Almost every acceptance speech at Thursday's inaugural Television Academy Honors dinner started with a statistic: The rise of HIV infection among teenagers; the number of severely wounded soldiers returning from Iraq; the rate of cancer in people under 40; the prevalence of Alzheimer's disease among the elderly.
The Academy of Television Arts & Sciences' newest kudo (not to be confused with a new Emmy category) aims to honor "television with a conscience." Thursday's gathering at the Beverly Hills Hotel was all about achieving lofty goals and using the electronic soapbox of educate, enlighten, motivate and inform -- but the event itself managed to stay low-key, not too starchy and like a well-produced television program, breezy. (Dinner at 7, program at 8 and we were grabbing the goodie bags by 9:20. Event producer Phil Gurin deserves a kudo for that.)
TV Academy Honors was the brainchild of ATAS chairman and CEO John Shaffner (pictured in center above with recipients David E. Kelley and Dick Wolf), who explained at the start that he felt it was important for the org that recognizes television excellence via the Emmys to also "honor programs for their humanity and their conscience." Event's debut ceremony was dedicated to the memory of Ronnie Lippin, publicist and wife of longtime ATAS publicity rep Dick Lippin. Ronnie Lippin died of breast cancer last year; the TV Acad Honors idea began as an effort to pay tribute to Ronnie Lippin and her work on behalf of numerous charitable causes.
Inaugural kudos, selected by a 22-member committee co-chaired by Shaffner, went to Discovery-BBC's "Planet Earth"; HBO's "Alive Day Memories: Home from Iraq"; ABC's "Boston Legal"; Lifetime telepic "Girl, Positive" and series "Side Order of Life"; CNN's "God's Warriors"; "Law & Order: SVU" seg "Harm"; Hallmark Hall of Fame/CBS' "Pictures of Hollis Woods"; and Showtime docu "Shame."

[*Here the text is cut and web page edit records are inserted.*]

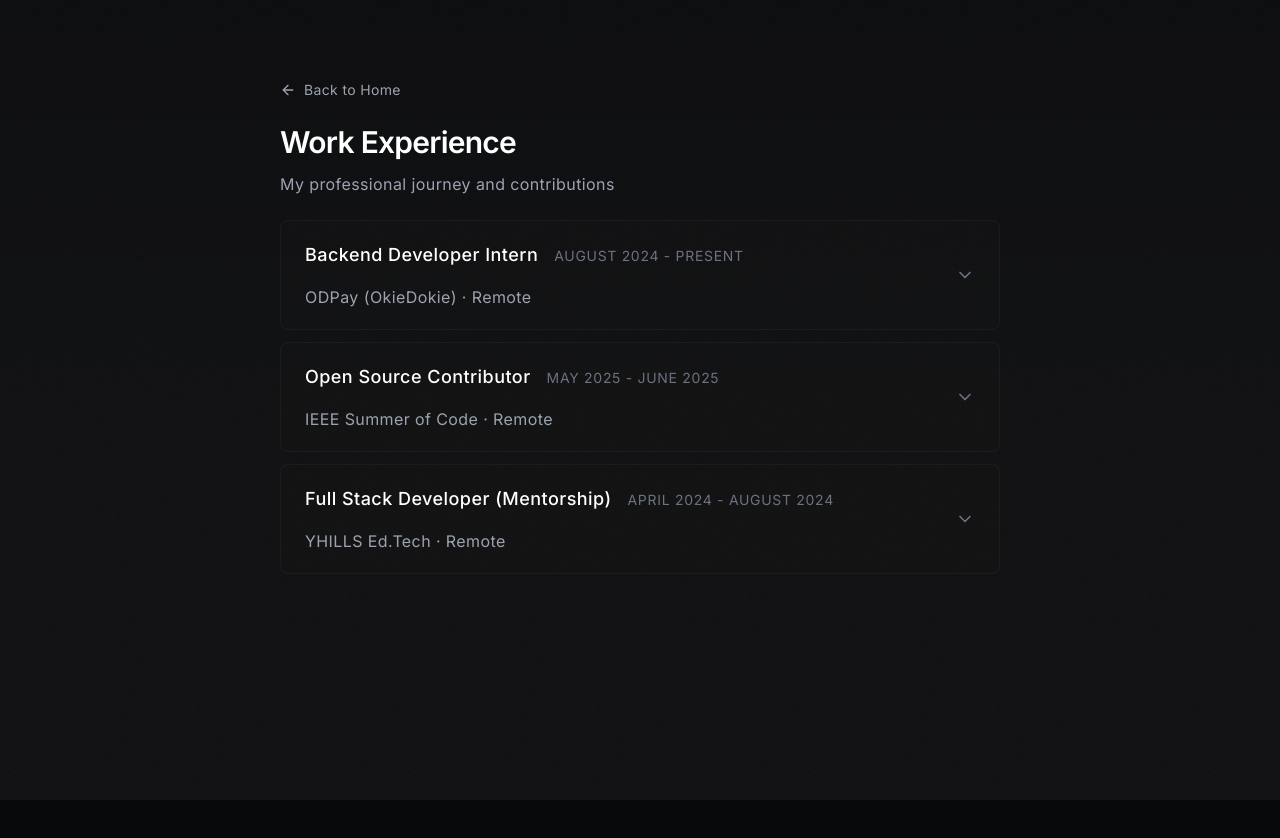
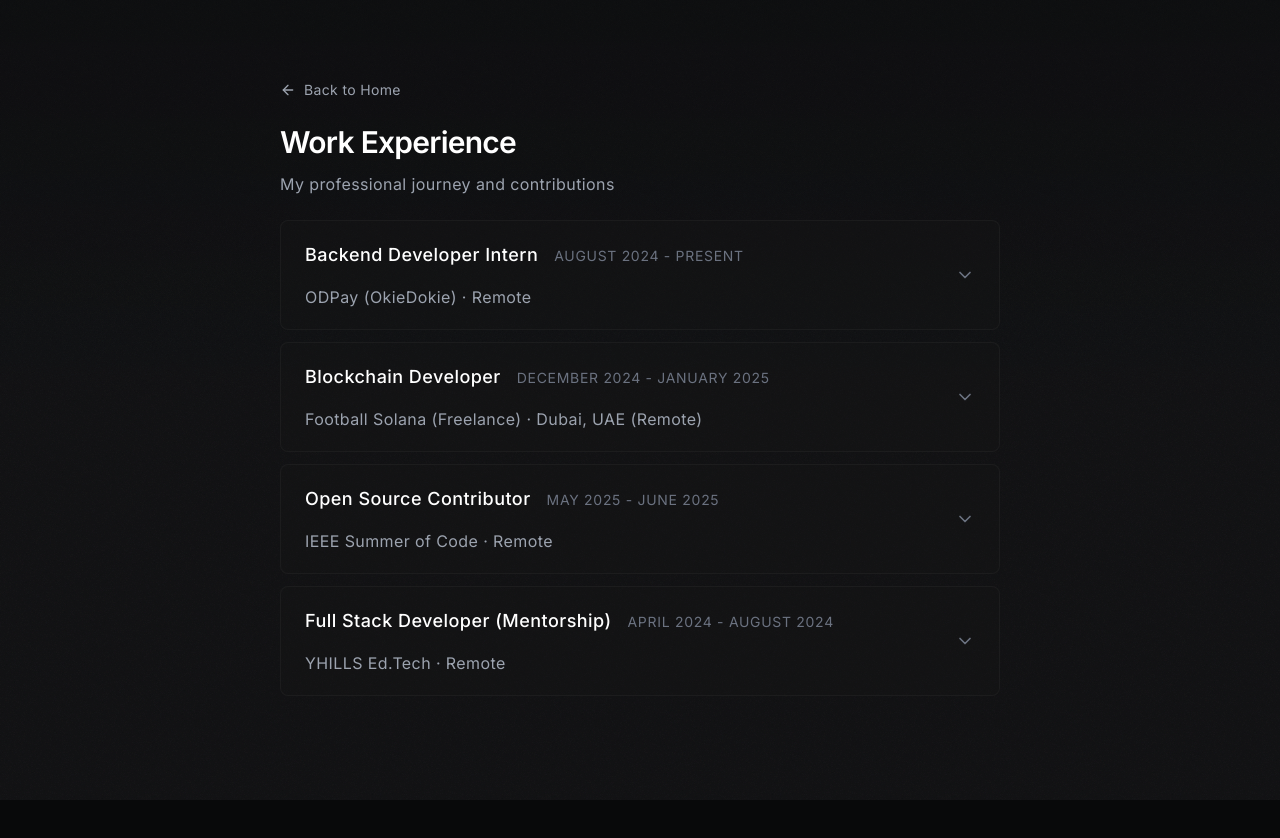
Before and after one commit to adithya-adee/portfolio, a Next.js app: page /archive in a window 1280 px wide. Shown: the top 838 px of the page. Built offline with nearby package versions, Linux system fonts and the light colour scheme.

Commit message:
Improve and update experience section

```diff
--- a/src/app/archive/page.tsx
+++ b/src/app/archive/page.tsx
@@ -87,8 +87,11 @@ export default function ArchivePage() {
               </button>
 
               {/* Expanded View */}
-              {expandedIndex === experience.indexOf(exp) && (
-                <div className="overflow-hidden">
+              <div
+                className={`overflow-hidden transition-all duration-500 ease-in-out ${
+                  expandedIndex === experience.indexOf(exp) ? "max-h-[2000px] opacity-100" : "max-h-0 opacity-0"
+                }`}
+              >
                 <div className="border-t border-neutral-800/50 px-5 pb-6 pt-5 sm:px-6">
                   {/* Highlights */}
                   <div className="space-y-4">
@@ -97,7 +100,15 @@ export default function ArchivePage() {
                     </p>
                     <ul className="space-y-3">
                       {exp.highlights.map((highlight, i) => (
-                          <li key={i} className="flex gap-3">
+                        <li
+                          key={i}
+                          className={`flex gap-3 transition-all duration-300 ${
+                            expandedIndex === experience.indexOf(exp)
+                              ? "translate-x-0 opacity-100"
+                              : "-translate-x-4 opacity-0"
+                          }`}
+                          style={{ transitionDelay: `${i * 50}ms` }}
+                        >
                           <span className="mt-2 text-gray-600">•</span>
                           <span className="text-sm leading-relaxed tracking-wide text-gray-300 sm:text-base">
                             {highlight}
@@ -125,7 +136,6 @@ export default function ArchivePage() {
                   )}
                 </div>
               </div>
-              )}
             </div>
           ))}
         </div>
--- a/src/asset/experience.json
+++ b/src/asset/experience.json
@@ -36,6 +36,46 @@
     ],
     "url": "https://okiedokiepay.com/",
     "logo": "https://okiedokiepay.com/favicon.ico"
+  },
+  {
+    "slug": "FootballSolana",
+    "company": "Football Solana (Freelance)",
+    "position": "Blockchain Developer",
+    "location": "Dubai, UAE (Remote)",
+    "startDate": "December 2024",
+    "endDate": "January 2025",
+    "duration": "2 months",
+    "display": true,
+    "description": "Developed a complete token presale and staking platform on Solana blockchain for a Dubai-based client, handling smart contracts, frontend integration, and backend infrastructure.",
+    "responsibilities": [
+      "Architected and deployed production-grade Solana smart contracts using Anchor framework for token presale, staking, and referral systems with multi-tier APY calculations.",
+      "Built full-stack web application integrating Solana wallet adapters (Phantom, Solflare) with React and Next.js for seamless Web3 user experience.",
+      "Implemented backend treasury management system using Helius RPC for real-time transaction monitoring and presale token distribution.",
+      "Designed and executed secure token economics including vesting schedules, tier-based bonuses, and referral reward mechanisms.",
+      "Deployed and managed smart contracts on Solana devnet and mainnet, handling program initialization and PDA account management."
+    ],
+    "skills": [
+      "Solana",
+      "Anchor Framework",
+      "Rust",
+      "Smart Contracts",
+      "React.js",
+      "Next.js",
+      "TypeScript",
+      "Wallet Integration",
+      "Helius RPC",
+      "Web3.js",
+      "Treasury Management",
+      "Token Economics"
+    ],
+    "highlights": [
+      "Deployed production smart contracts managing token presale and staking on Solana mainnet",
+      "Integrated multiple Solana wallet providers for seamless user onboarding",
+      "Built automated treasury management system for presale token distribution",
+      "Implemented complex staking logic with dynamic APY calculations and tier multipliers"
+    ],
+    "url": "https://www.footballsolana.com/",
+    "logo": "https://www.footballsolana.com/favicon.ico"
   },
   {
     "slug": "IEEESoC",
--- a/src/components/sections/Hero.tsx
+++ b/src/components/sections/Hero.tsx
@@ -47,7 +47,7 @@ export default function HeroMinimal() {
               height={64}
               className="rounded-full ring-2 ring-neutral-800"
             />
-            <div className="space-y-1">
+            <div className="space-y-0.5">
               <h1 className="font-mono text-2xl font-semibold leading-tight tracking-tight text-white sm:text-3xl md:text-2xl">
                 Adithya Anand
               </h1>
@@ -63,12 +63,12 @@ export default function HeroMinimal() {
         </div>
 
         {/* Subtitle */}
-        <p className="text-base leading-relaxed tracking-wide text-gray-300 sm:text-lg">
+        <p className="font-sans text-base leading-relaxed tracking-wide text-gray-300 sm:text-lg">
           Backend Dev by day | Solana dev by night
         </p>
 
         {/* Bio */}
-        <p className="max-w-2xl text-sm leading-relaxed tracking-wide text-gray-400 sm:text-base">
+        <p className="font-sans max-w-2xl text-sm leading-relaxed tracking-wide text-gray-400 sm:text-base">
           Building scalable backend systems with Rust, TypeScript, and modern frameworks. Passionate
           about cryptography, blockchain, and creating efficient solutions. Currently exploring
           Solana and Web3 while shipping full-stack products.
```
Lines whose indentation alone changed are shown as unchanged.
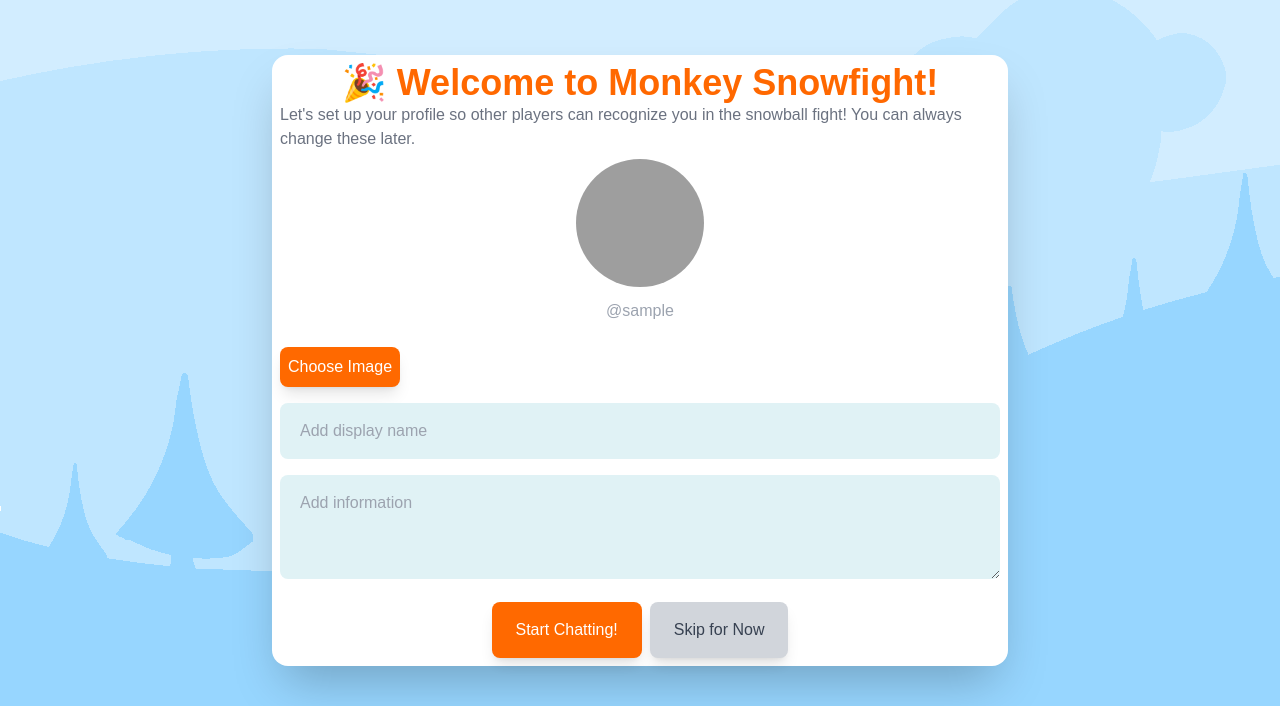
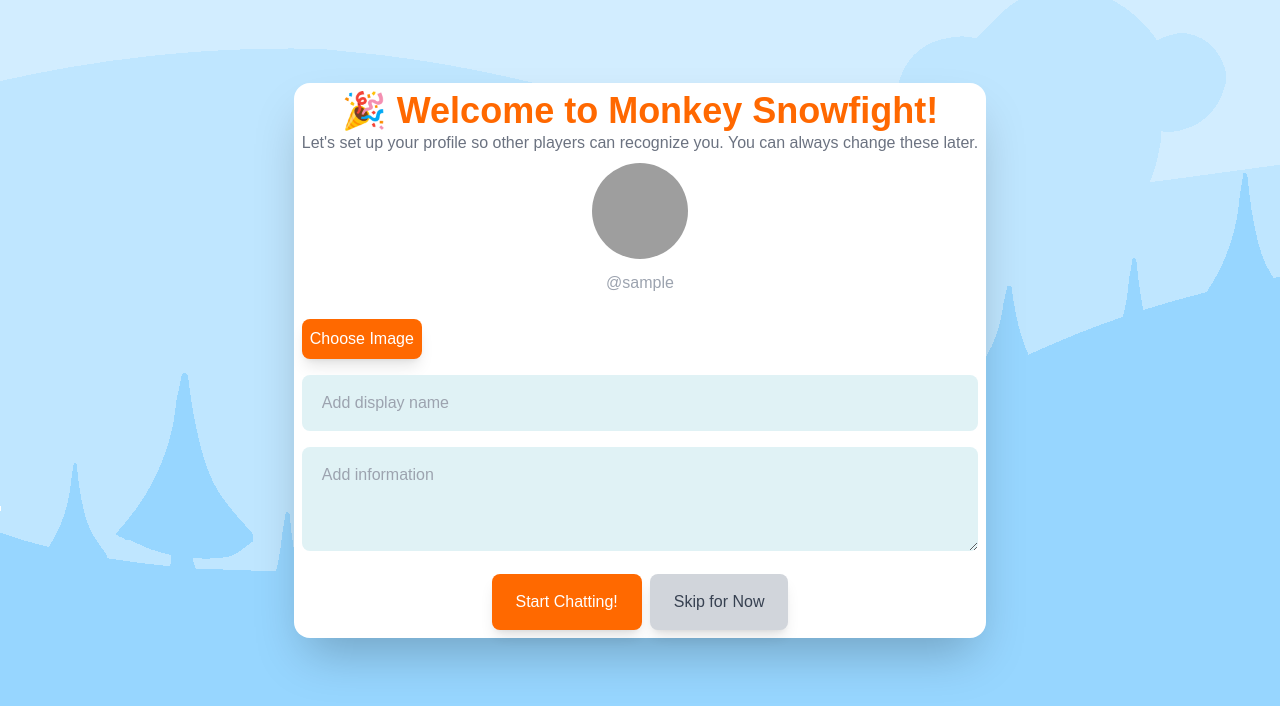
Before and after one commit to markrshaw99/Monkey_Snowfight, a Django app: page /profile/onboarding/ in a window 1280 px wide. Shown: the part 80-786 px from the top of the page. Run offline with Django 5.2, Linux system fonts and the light colour scheme; the visitor is signed in with stand-in values (Sample User, id 1); parts of the project's set-up code (start-up, migrations or seed data) failed here and were passed over; some web fonts are replaced; grey boxes are pictures that could not be loaded.

Commit message:
Update onboarding page

```diff
--- a/monkeyusers/templates/monkeyusers/profile_edit.html
+++ b/monkeyusers/templates/monkeyusers/profile_edit.html
@@ -4,7 +4,7 @@
 
 {% if onboarding %}
 <h1 class="mb-4">🎉 Welcome to Monkey Snowfight!</h1>
-<p class="mb-4" style="color: #6b7280;">Let's set up your profile so other players can recognize you in the snowball fight! You can always change these later.</p>
+<p class="mb-4" style="color: #6b7280;">Let's set up your profile so other players can recognize you. You can always change these later.</p>
 {% else %}
 <h1 class="mb-4">Edit your Profile</h1>
 {% endif %}
--- a/static/css/main.css
+++ b/static/css/main.css
@@ -1704,8 +1704,8 @@
         padding: 0.5rem;
     }
     .profile__avatar {
-        width: 8rem;
-        height: 8rem;
+        width: 6rem;
+        height: 6rem;
         margin-bottom: 0.5rem;
     }
     .content-box {
```
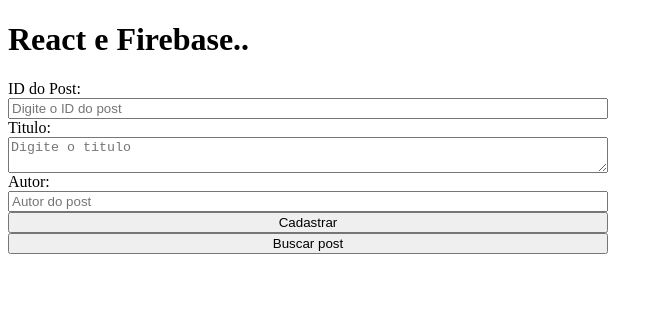
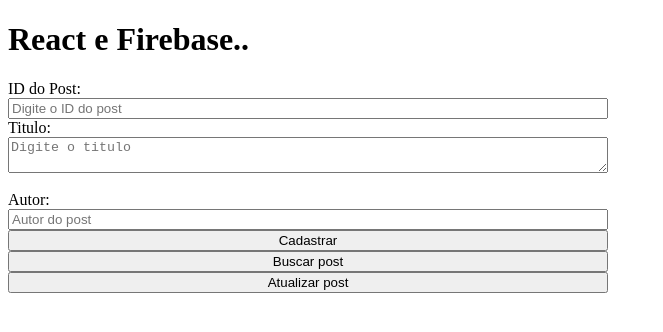
Before and after one commit to Camilla126/Lista_De_Tarefas, a React (Create React App) app: page / in a window 1280 px wide. Shown: the top 332 px of the page, without its empty margins (0-663 px from the left). Built offline with nearby package versions, Linux system fonts and the light colour scheme.

Commit message:
Criando função para o botão para editar post

```diff
--- a/src/App.jsx
+++ b/src/App.jsx
@@ -72,6 +72,10 @@
  })
 }
 
+function editarPost(){
+  alert('deu certo')
+}
+
   return (
     <div >
     <h1>  React e Firebase..</h1>
@@ -91,7 +95,7 @@
       placeholder="Digite o titulo"
       value={titulo}
       onChange={(e)=> setTitulo(e.target.value)}
-      />
+      /> <br />
 
       <label>Autor:</label>
       <input
@@ -104,10 +108,13 @@
       <button onClick={handleAdd}>Cadastrar</button>
 <button onClick={buscarPost}>Buscar post</button>
 
+<button onClick={editarPost}>Atualizar post</button>
+
 <ul>
   {posts.map( (post) =>{
     return(
       <li key={post.id}>
+        <strong>ID: {post.id}</strong> <br />
         <span>Titulo: {post.titulo}</span> <br />
         <span>Autor: {post.autor}</span> <br /> <br />
 
```
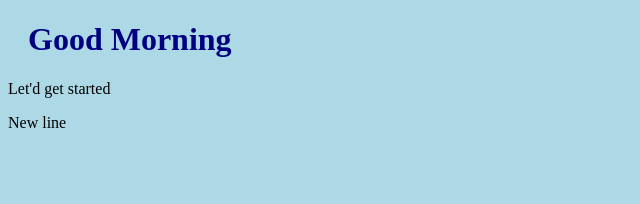
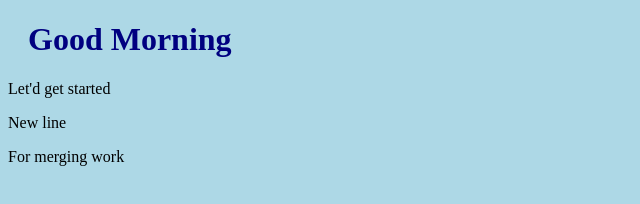
Before and after one commit to Aratil/August, a plain HTML site: page index.html in a window 1280 px wide. Shown: the whole page, without its empty margins (0-640 px from the left). Drawn offline with Linux system fonts and the light colour scheme.

Commit message:
updated index.html for emergency fix

```diff
--- a/index.html
+++ b/index.html
@@ -9,6 +9,8 @@
 <h1>Good Morning</h1>
 <p>Let'd get started</p>
 <p>New line</p>
+
+<p> For merging work</p>
 <body>
 
 </html>
```
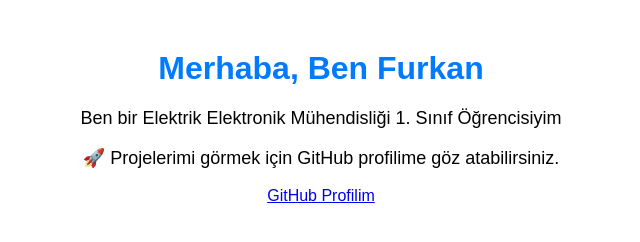
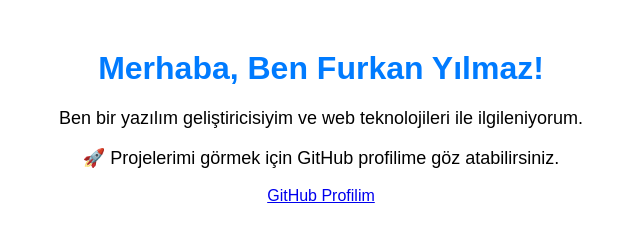
Before and after one commit to Furkanylmz05/Furkanylmz05.github.io, a plain HTML site: page index.html in a window 1280 px wide. Shown: the whole page, without its empty margins (319-959 px from the left). Drawn offline with Linux system fonts and the light colour scheme.

Commit message:
Update index.html

```diff
--- a/index.html
+++ b/index.html
@@ -3,7 +3,7 @@
 <head>
     <meta charset="UTF-8">
     <meta name="viewport" content="width=device-width, initial-scale=1.0">
-    <title>Hakkımda</title>
+    <title>Furkan Yılmaz - Hakkımda</title>
     <style>
         body { font-family: Arial, sans-serif; text-align: center; margin: 50px; }
         h1 { color: #007bff; }
@@ -11,9 +11,9 @@
     </style>
 </head>
 <body>
-    <h1>Merhaba, Ben Furkan </h1>
-    <p>Ben bir Elektrik Elektronik Mühendisliği 1. Sınıf Öğrencisiyim </p>
+    <h1>Merhaba, Ben Furkan Yılmaz!</h1>
+    <p>Ben bir yazılım geliştiricisiyim ve web teknolojileri ile ilgileniyorum.</p>
     <p>🚀 Projelerimi görmek için GitHub profilime göz atabilirsiniz.</p>
-    <a href="https://github.com/kullanici-adiniz">GitHub Profilim</a>
+    <a href="https://github.com/furkanylmz05">GitHub Profilim</a>
 </body>
 </html>
```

The standing ovation of the night went to the half-dozen servicemen and women in the crowd in connection with "Alive Day Memories." Exec producer Dawn Halfaker (pictured at podium), an Army First Lieutenant who lost an arm during her service in Iraq, recalled being shocked when she was approached by HBO's docu maven Sheila Nevins about getting involved with the project. "I didn't think anyone would be interested in my story," Halfaker said. "I'm just a soldier."
In his turn at the podium, David E. Kelley admitted that he'd always frowned on shows that preached to their aud, yet "Boston Legal" has done its share of suggesting right and wrong in examining topical issues and questions of ethics and morality through the prism of defense attorneys at work.
"It's irresponsible to have a podium of 10 million (viewers) every week and not use it," he said. "How can you not scream, how can you not say 'What the hell is going on'" with all of the problems bearing down on our country and our planet, Kelley said. He added quickly: "We know we lose as many viewers as we get when we do so."
(Kelley wasn't shy about calling out ABC and "Legal" producer 20th Century Fox TV on the injustice of not taking a paid congratulatory ad in the TV Honors program. "Maybe they don't want to be associated with humanity and a conscience," he snarked.)
Margaret Nagle (pictured left), creator/exec producer of "Side Order of Life," clearly enjoyed her moment of vindication for a show that was canceled not long after she was informed by ATAS that the series about a young woman diagnosed with cancer had been selected for the honor. "Where are the Grant Tinkers? The Brandon Tartikoffs?" she mused.
In Nagle's view, TV execs should always remember to maintain a balanced diet on their skeds. "You have one show that gets ratings, and one show that is really important and has an impact on the human soul," Nagle said. "It's part of what TV does."
"Law & Order: SVU" star Chris Meloni wrapped up the night on a light note in presenting the award for the "SVU" seg that was anything but frothy. (Click here to watch a clip via Hulu.) "Harm," penned by staffer Josh Singer, posed the timely question of whether the use of torture is ever justified in with an episode that examined a murder case involving a psychiatrist who'd just returned to the U.S. after working in Iraq on some hard-hitting witness interrogation techniques.
Meloni couldn't get through the first line of the "SVU" preamble ("In the criminal justice system, sexually based offenses..."). "You can't make me read this!" Meloni protested, only half-jokingly, before calling to the stage "two emperors and the pope," aka "Law & Order: SVU" exec producers Neal Baer and Ted Kotcheff and the big boss, Dick Wolf (whose ring Meloni kissed before leaving the stage).
Baer (pictured left) gave a nod to NBC for allowing the show to tackle such a thorny, un-sexy issue involving constitutional rights vs. national security.
The country is "involved in a national debate. Is torture ever justified?" Baer said. "That really guaranteed that we got the response (to 'Harm') that we did."